Each year, Flyway hosts the Home Voices contest—an in-house contest open to all the MFA candidates at Iowa State University’s program for Creative Writing and the Environment. In this interview, Flyway talks with last year’s 2010 Home Voices Contest Winner, Melissa Lamberton.
Refresh our memories: what piece did you submit to last year’s Home Voices contest?
I sent a short nonfiction essay called “Tracing the Creek Home.” The backbone of the story is a walk through [Iowa’s] Bluff Creek, and I weave in memories of water from my hometown in Tucson, Arizona. In the story I’m thinking about displacement and loss but also being very present in place – quietly aware and attuned to the unfamiliar world around me.
You won the award in your first year at ISU’s MFA program. That’s pretty impressive. What caught your attention about ISU’s MFA program?
I never intended to apply for an MFA program – my background is in science – but the focus on the environment caught my attention. I liked the idea of doing writing that would be relevant to the world – writing that would become a record, an elegy, maybe a catalyst for change.
Where were you before you came to ISU?
I grew up in Tucson, Arizona and attended the University of Arizona as an undergraduate. I had a double major in environmental science and creative writing.
Since you came to ISU to pursuit an MFA, how do you see your taste and writing style changing or developing?
Landscape has always been important in my work, but I suppose now that I live in a wet, green place I have the ability to compare and contrast, to sharpen my vision of deserts, mountains, home. I’ve also gained access to a whole host of images that I never used before – autumn leaves changing color, falling snow, summer thunderstorms flickering on the flat prairie horizon.
How do you see place and the environment affecting your daily life and your writing?

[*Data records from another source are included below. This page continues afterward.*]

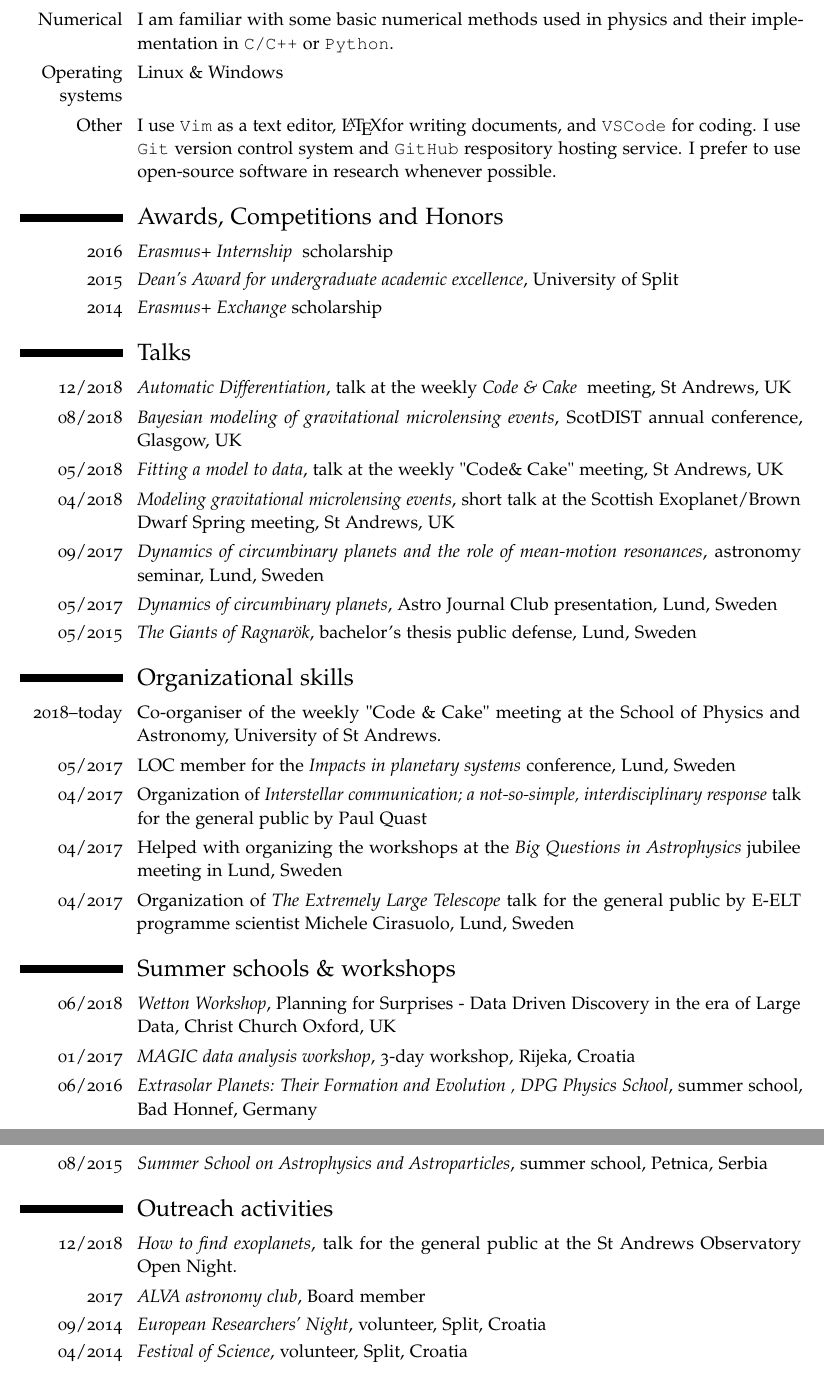
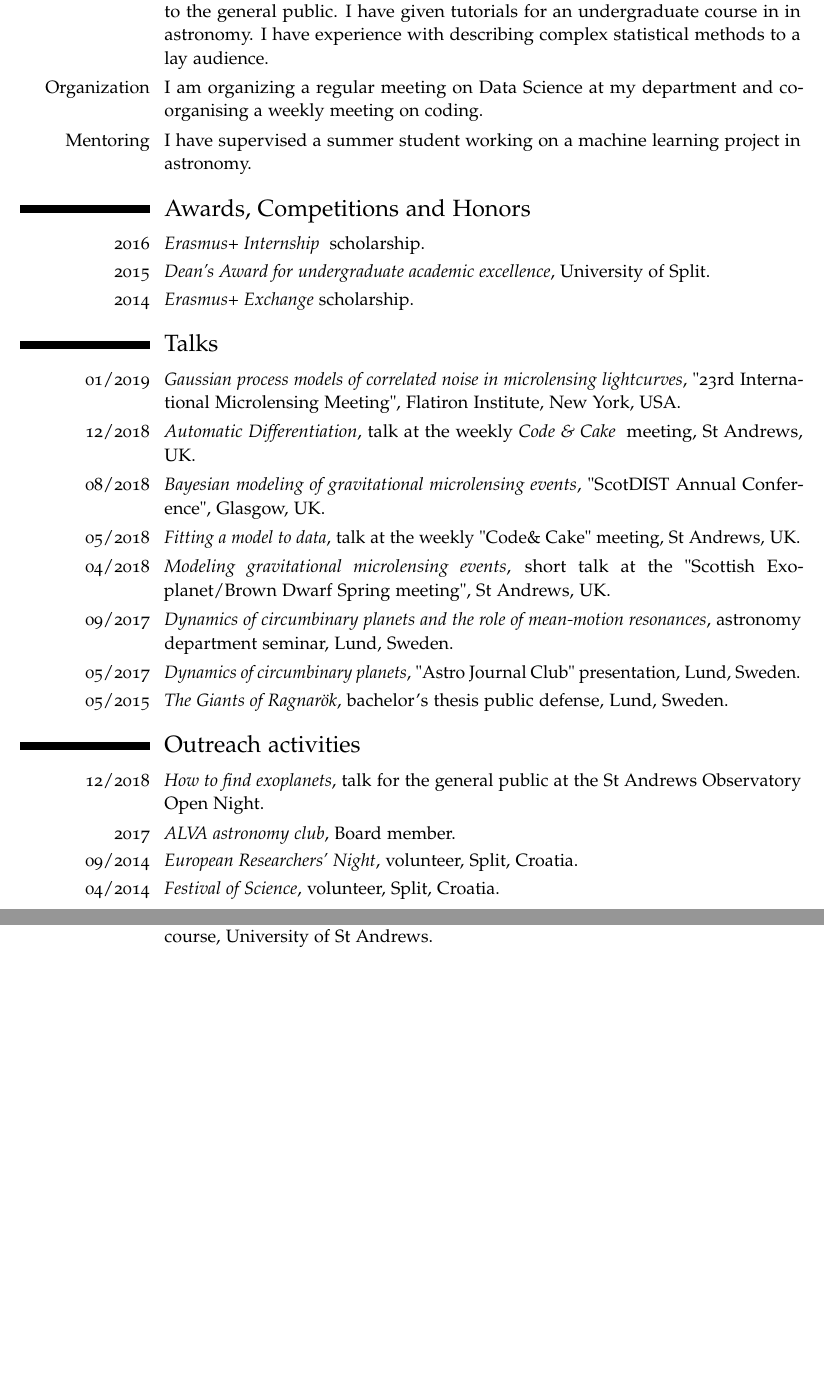
Before and after one commit to fbartolic/CV, a LaTeX CV (cv_academic.tex): two parts of pages 3 and 4 of 4, joined at a grey line, cut at the place of the change, the shorter picture padded with empty space. The pictures show the PDF file cv_academic.pdf that the author committed with the source.

Commit message:
Updated both CVs and made them more consistent.

```diff
--- a/cv_academic.tex
+++ b/cv_academic.tex
@@ -126,8 +117,0 @@ Besides Python, I also use \texttt{C/C++}, and I have used
-\cvitem{Numerical}{I am familiar with some basic numerical methods used in physics and
-their
-implementation in \texttt{C/C++} or \texttt{Python}.}
-\cvitem{Operating systems}{Linux \& Windows}
-\cvitem{Other}{I use \texttt{Vim} as a text editor, \LaTeX  for writing documents, and
-\texttt{VSCode} for coding.
-I use \texttt{Git} version control system and \texttt{GitHub} respository
-hosting service. I prefer to use open-source software in research whenever possible.}
@@ -134,51 +131,44 @@ hosting service. I prefer to use open-source software in research whenever possi
+\cvitem{Other technical}{\texttt{Git} version control, \texttt{Vim}, \LaTeX,
+\texttt{Linux} systems, \texttt{Bash} shell.}
+\cvitem{Communication}{ I have given talks at conferences and meetings in academia,
+as well as talks to the general public. I have given tutorials
+for an undergraduate course in in astronomy.
+I have experience with describing complex statistical methods to a lay audience.}
+\cvitem{Organization}{I am organizing a regular meeting on Data Science at my
+department and co-organising a weekly meeting on coding.}
+\cvitem{Mentoring}{I have supervised a summer student working on a machine learning
+project in astronomy.}
 
 \section{Awards, Competitions and Honors}
-\cvitem{2016}{\emph{Erasmus+ Internship } scholarship}
-\cvitem{2015}{\emph{Dean's Award for undergraduate academic excellence}, University of Split}
-\cvitem{2014}{\emph{Erasmus+ Exchange }scholarship}
+\cvitem{2016}{\emph{Erasmus+ Internship } scholarship.}
+\cvitem{2015}{\emph{Dean's Award for undergraduate academic excellence}, University of Split.}
+\cvitem{2014}{\emph{Erasmus+ Exchange }scholarship.}
 
 \section{Talks}
+\cvitem{01/2019}{\emph{Gaussian	process	models of correlated noise in microlensing lightcurves},
+ "23rd International Microlensing Meeting", Flatiron Institute, New York, USA.}
 \cvitem{12/2018}{\emph{Automatic Differentiation}, talk at the weekly \emph{Code \& Cake
 }
-meeting, St Andrews, UK}
+meeting, St Andrews, UK.}
 \cvitem{08/2018}{\emph{Bayesian modeling of gravitational microlensing events},
-ScotDIST annual conference, Glasgow, UK}
+"ScotDIST Annual Conference", Glasgow, UK.}
 \cvitem{05/2018}{\emph{Fitting a model to data}, talk at the weekly "Code\& Cake"
-meeting, St Andrews, UK}
+meeting, St Andrews, UK.}
 \cvitem{04/2018}{\emph{Modeling gravitational microlensing events},
-short talk at the Scottish Exoplanet/Brown Dwarf Spring meeting, St Andrews, UK}
+short talk at the "Scottish Exoplanet/Brown Dwarf Spring meeting", St Andrews, UK.}
 \cvitem{09/2017}{\emph{Dynamics of circumbinary planets and the role of mean-motion
-resonances}, astronomy seminar, Lund, Sweden}
-\cvitem{05/2017}{\emph{Dynamics of circumbinary planets}, Astro Journal Club
-presentation, Lund, Sweden}
+resonances}, astronomy department seminar, Lund, Sweden.}
+\cvitem{05/2017}{\emph{Dynamics of circumbinary planets}, "Astro Journal Club"
+presentation, Lund, Sweden.}
 \cvitem{05/2015}{\emph{The Giants of Ragnar\"ok}, bachelor's thesis public defense,
-Lund, Sweden}
-
-\section{Organizational skills}
-\cvitem{2018--today}{Co-organiser of the weekly "Code \& Cake" meeting at the School of
-Physics and Astronomy, University of St Andrews.}
-\cvitem{05/2017}{LOC member for the \emph{Impacts in planetary systems}
-conference, Lund, Sweden}
-\cvitem{04/2017}{Organization of \emph{Interstellar communication; a not-so-simple,
-interdisciplinary response} talk for the general public by Paul Quast}
-\cvitem{04/2017}{Helped with organizing the workshops at the \emph{Big Questions in Astrophysics} jubilee meeting in Lund, Sweden}
-\cvitem{04/2017}{Organization of \emph{The Extremely Large Telescope} talk for
-the general public by E-ELT programme scientist Michele Cirasuolo, Lund, Sweden}
-
-\section{Summer schools \& workshops}
-\cvitem{06/2018}{\emph{Wetton Workshop}, Planning for Surprises - Data
-Driven Discovery in the era of Large Data, Christ Church Oxford, UK}
-\cvitem{01/2017}{\emph{MAGIC data analysis workshop}, 3-day workshop, Rijeka, Croatia}
-\cvitem{06/2016}{\emph{Extrasolar Planets: Their Formation and Evolution
-, DPG Physics School}, summer school, Bad Honnef, Germany}
-\cvitem{08/2015}{\emph{Summer School on Astrophysics and Astroparticles}, summer school, Petnica, Serbia }
+Lund, Sweden.}
 
 \section{Outreach activities}
 \cvitem{12/2018}{\emph{How to find exoplanets}, talk for the general public at the St
 Andrews Observatory Open Night.}
-\cvitem{2017}{\emph{ALVA astronomy club}, Board member}
-\cvitem{09/2014}{\emph{European Researchers' Night}, volunteer, Split, Croatia}
-\cvitem{04/2014}{\emph{Festival of Science}, volunteer, Split, Croatia}
+\cvitem{2017}{\emph{ALVA astronomy club}, Board member.}
+\cvitem{09/2014}{\emph{European Researchers' Night}, volunteer, Split, Croatia.}
+\cvitem{04/2014}{\emph{Festival of Science}, volunteer, Split, Croatia.}
 
 \section{Supervision}
 \cvitem{Summer 2018}{Drew Millard, summer student at St Andrews. I supervised him on a
```
Also changed, not shown: cv_industry.tex (+3 -3 lines), cv_academic.pdf, cv_industry.pdf, cv_academic.tex (49 more changed lines).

I fell into writing about place because I love science. As a kid I wanted to be a geologist – still do, actually! I like knowing what sort of bedrock I’m standing on, how the soils were formed. I grew up in the basin-and-range region of southern Arizona, and something about the landscape’s contours – islands of mountains in bright, broad plains – really influenced the way I write. I spent a lot of summers hiking and camping in those mountains. I’m always interested in the history of a landscape, the way it shapes the plants, animals and people that call it home.
Any plans for your thesis yet?
I’m working on a nonfiction book about rivers in the Southwest. I’m interested in how humans, faced with arid landscapes, tend to invent water where none exists. Early explorers simply drew mythical rivers on maps, but now we actually engineer them into reality by building dams and canals. I think we lose something vital with this mindset – we forget that the desert, in all its marvelous complexity, was shaped by the absence of water.
What advice would you give to those interested in applying to Iowa State’s MFA program?
Come visit us if you can. We’ll have one of our famous potlucks and you can get a sense of what our writing community is like.